* _Assignment_
Copy each line of the listing that includes "other".

* _Data for this task_

┌──

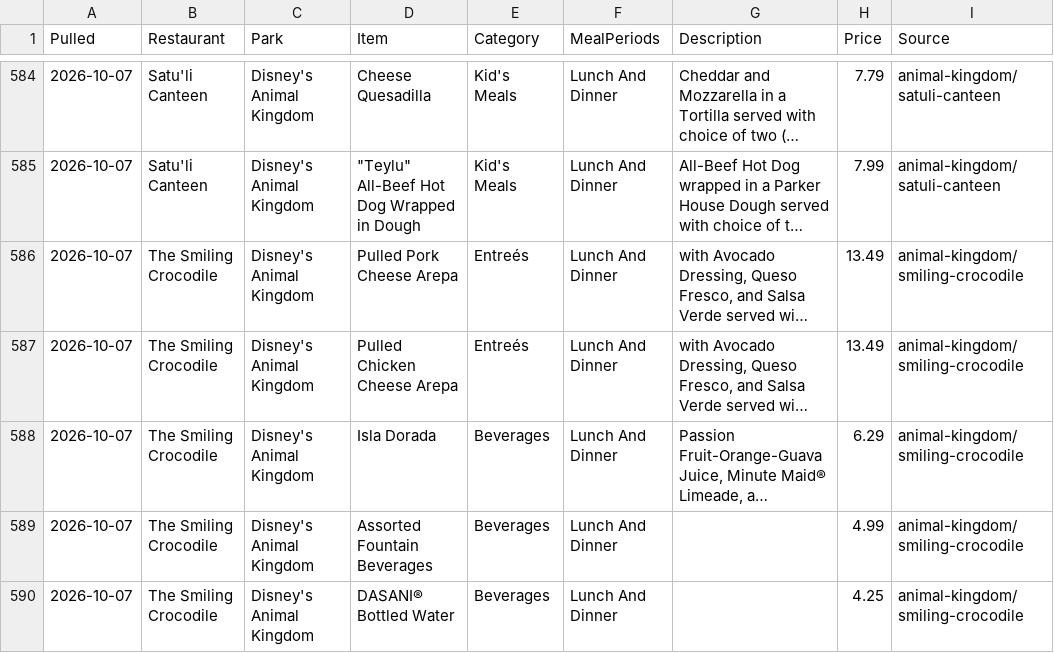
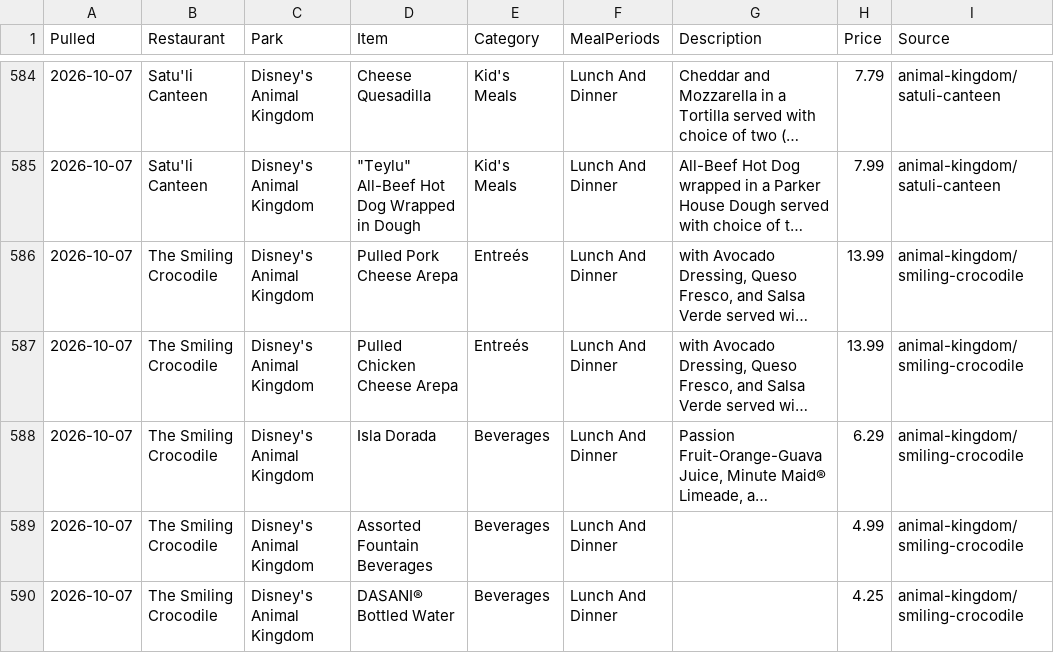
Before and after one commit to scoopdisney/wdw-menu-watch, a CSV file: data/animal-kingdom.csv, drawn as a sheet; only a part is shown, gaps mark what is left out; long unchanged cells end in …; the diff covers the shown part only; the diff names each change by its address in the sheet, - before the commit and + after, or states it on an @@ line.

```diff
--- a/data/animal-kingdom.csv
+++ b/data/animal-kingdom.csv
-H586:H587 (Price): 13.49
+H586:H587 (Price): 13.99
```
Also changed, not shown: 3 removed rows and 3 edited cells elsewhere in this file, data/disney-springs.csv, data/magic-kingdom.csv, 3 other files.
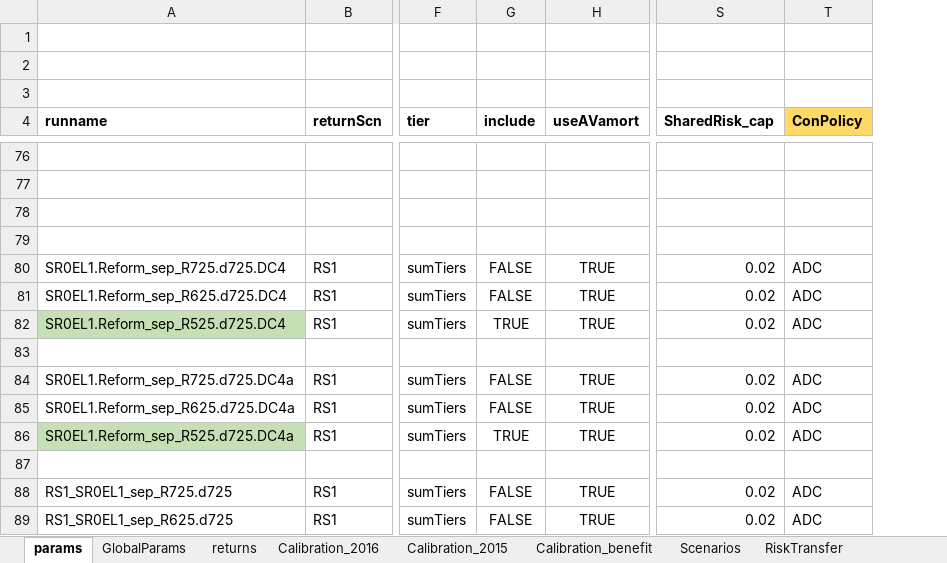
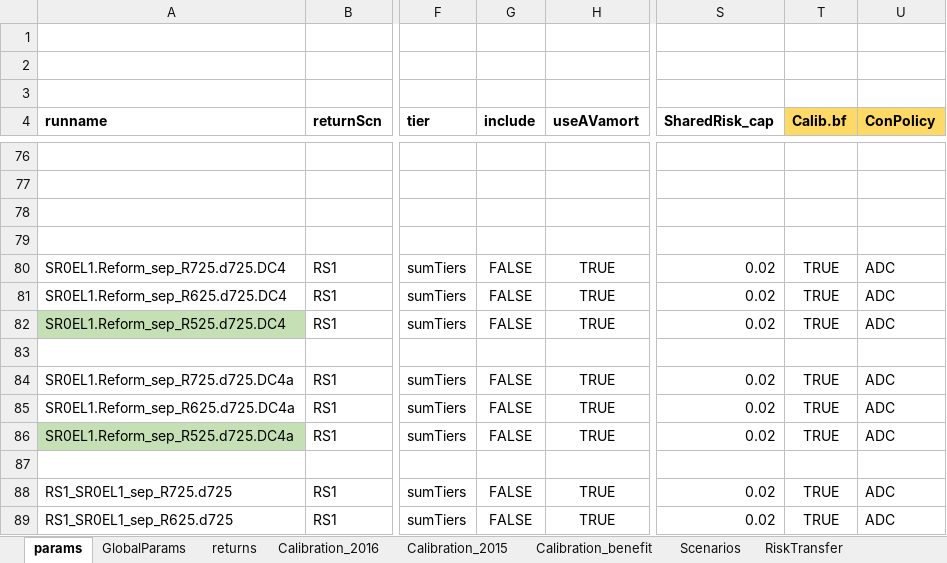
Before and after one commit to marshallpku/Model_PSERS, an Excel workbook: RunControl.xlsx, sheet params, drawn as a sheet; only a part is shown, gaps mark what is left out; values as stored, in another font and other column widths than the file's, no borders; the diff covers the shown part only; the diff names each change by its address in the sheet, - before the commit and + after, or states it on an @@ line.

```diff
--- a/RunControl.xlsx (sheet params)
+++ b/RunControl.xlsx (sheet params)
+column T (Calib.bf), rows 80-89: TRUE | TRUE | TRUE |  | TRUE | TRUE | TRUE |  | TRUE | TRUE
-G82 (include): TRUE
+G82 (include): FALSE
-G86 (include): TRUE
+G86 (include): FALSE
```
Also changed, not shown: 4 added rows and 5 edited cells elsewhere in this sheet, 6 other files.
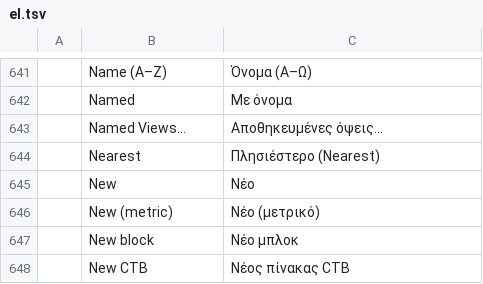
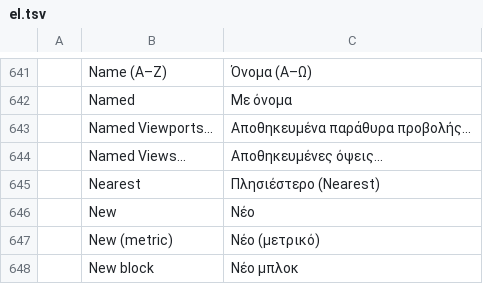
Before and after one commit to 0x-fork/cadcraft, a TSV file: crates/ui-egui/src/i18n/el.tsv, drawn as a sheet; only a part is shown, gaps mark what is left out; the shorter side is filled out with more unchanged rows; the diff names each change by its address in the sheet, - before the commit and + after, or states it on an @@ line.

Commit message:
View: Viewports > Named Viewports... lists, restores and deletes saved viewport configurations
-VPORTS saved, restored and deleted named model space viewport
configurations, and MVIEW Restore placed one in a layout, but View >
Viewports > Named Viewports... had no command. The new command
vports.named runs from the menu item. Typed or from the menu it opens
the Named Viewports dialog: the saved configurations, a preview of the
selected one's tiles, and in the Model tab the name of the configuration
whose tiles are where the Model tab's are, else *Active. Restore shows
the configuration in the Model tab, and in a layout it starts MVIEW
Restore with the name, which asks for the corners. Delete deletes the
saved configuration. The JSON form takes {name?, delete?, p1?, p2?,
layout?}, and without a name it returns the configurations and the
current one.

Catalog rows for the new menu label are added in all 15 languages. In
docs/gaps.md, U11 is narrowed, and F15, U11 and F21 no longer list MVIEW
Restore (#633) or PURGE of multiline styles, which are on main.
docs/parity-checklist.md is regenerated with cargo xtask parity.

```diff
--- a/crates/ui-egui/src/i18n/el.tsv
+++ b/crates/ui-egui/src/i18n/el.tsv
+row 643:  | Named Viewports... | Αποθηκευμένα παράθυρα προβολής...
```
Also changed, not shown: crates/ui-egui/src/i18n/ar.tsv, crates/ui-egui/src/i18n/es.tsv, 21 other files.
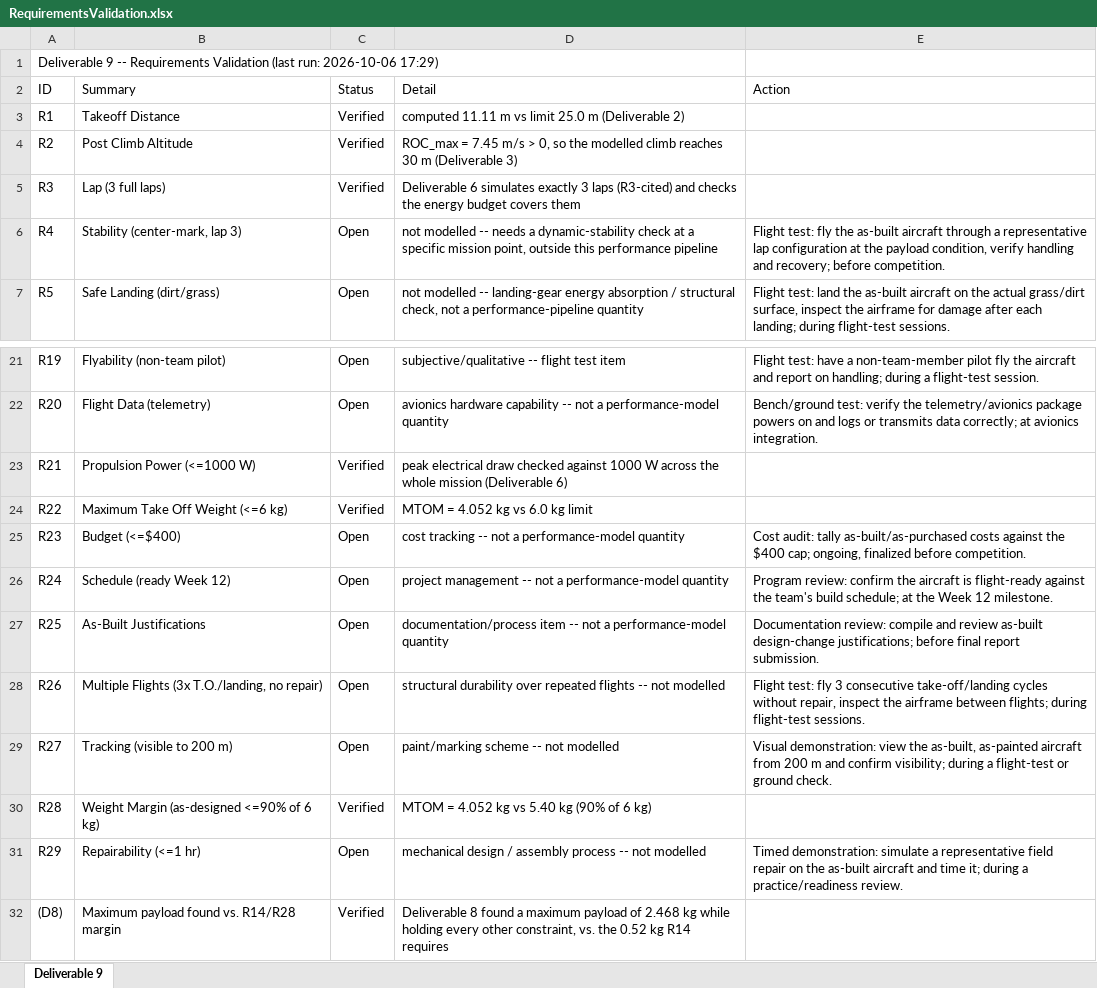
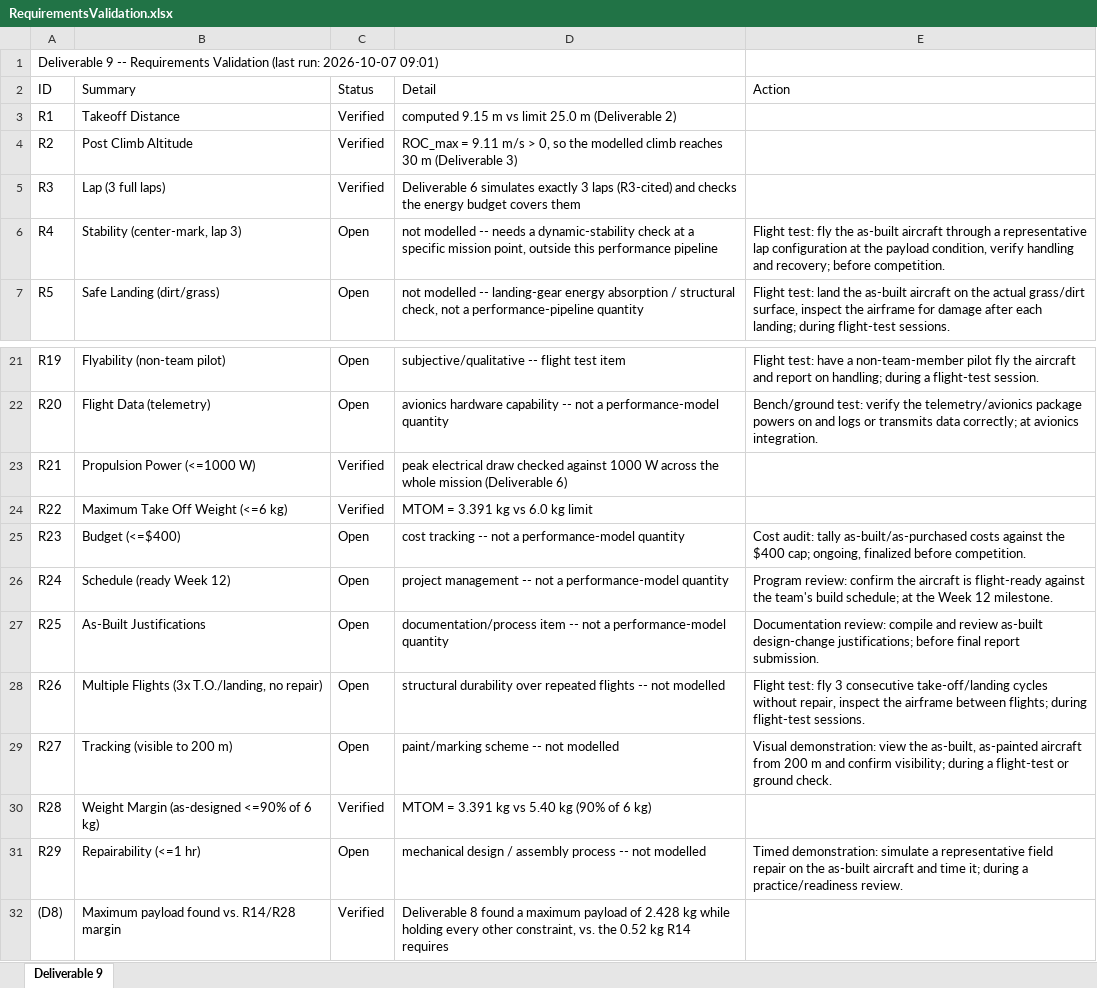
Before and after one commit to HudsonReynolds/451-DBF-Team01, an Excel workbook: Aicraft Performance Simulation/RequirementsValidation.xlsx, sheet Deliverable 9, drawn as a sheet; only a part is shown, gaps mark what is left out; values as stored, in another font and other column widths than the file's, no borders; the diff names each change by its address in the sheet, - before the commit and + after, or states it on an @@ line.

```diff
--- a/Aicraft Performance Simulation/RequirementsValidation.xlsx (sheet Deliverable 9)
+++ b/Aicraft Performance Simulation/RequirementsValidation.xlsx (sheet Deliverable 9)
-A1 (ID): …(last run: 2026-10-06 17:29)
+A1 (ID): …(last run: 2026-10-07 09:01)
-D3 (Detail): computed 11.11 m vs…
+D3 (Detail): computed 9.15 m vs…
-D4 (Detail): ROC_max = 7.45 m/s >…
+D4 (Detail): ROC_max = 9.11 m/s >…
-D24 (Detail): MTOM = 4.052 kg vs 6.0 kg limit
+D24 (Detail): MTOM = 3.391 kg vs 6.0 kg limit
-D30 (Detail): MTOM = 4.052 kg vs 5.40 kg (90% of 6 kg)
+D30 (Detail): MTOM = 3.391 kg vs 5.40 kg (90% of 6 kg)
-D32 (Detail): …payload of 2.468 kg while…
+D32 (Detail): …payload of 2.428 kg while…
```
Also changed, not shown: Aicraft Performance Simulation/MaxPayloadSweepLog.xlsx, 33 other files.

└──

* _Solved exercise_
Also changed, not shown: 3 removed rows and 3 edited cells elsewhere in this file, data/disney-springs.csv, data/magic-kingdom.csv, 3 other files.
Before and after one commit to marshallpku/Model_PSERS, an Excel workbook: RunControl.xlsx, sheet params, drawn as a sheet; only a part is shown, gaps mark what is left out; values as stored, in another font and other column widths than the file's, no borders; the diff covers the shown part only; the diff names each change by its address in the sheet, - before the commit and + after, or states it on an @@ line.
Also changed, not shown: 4 added rows and 5 edited cells elsewhere in this sheet, 6 other files.
Also changed, not shown: crates/ui-egui/src/i18n/ar.tsv, crates/ui-egui/src/i18n/es.tsv, 21 other files.
Before and after one commit to HudsonReynolds/451-DBF-Team01, an Excel workbook: Aicraft Performance Simulation/RequirementsValidation.xlsx, sheet Deliverable 9, drawn as a sheet; only a part is shown, gaps mark what is left out; values as stored, in another font and other column widths than the file's, no borders; the diff names each change by its address in the sheet, - before the commit and + after, or states it on an @@ line.
Also changed, not shown: Aicraft Performance Simulation/MaxPayloadSweepLog.xlsx, 33 other files.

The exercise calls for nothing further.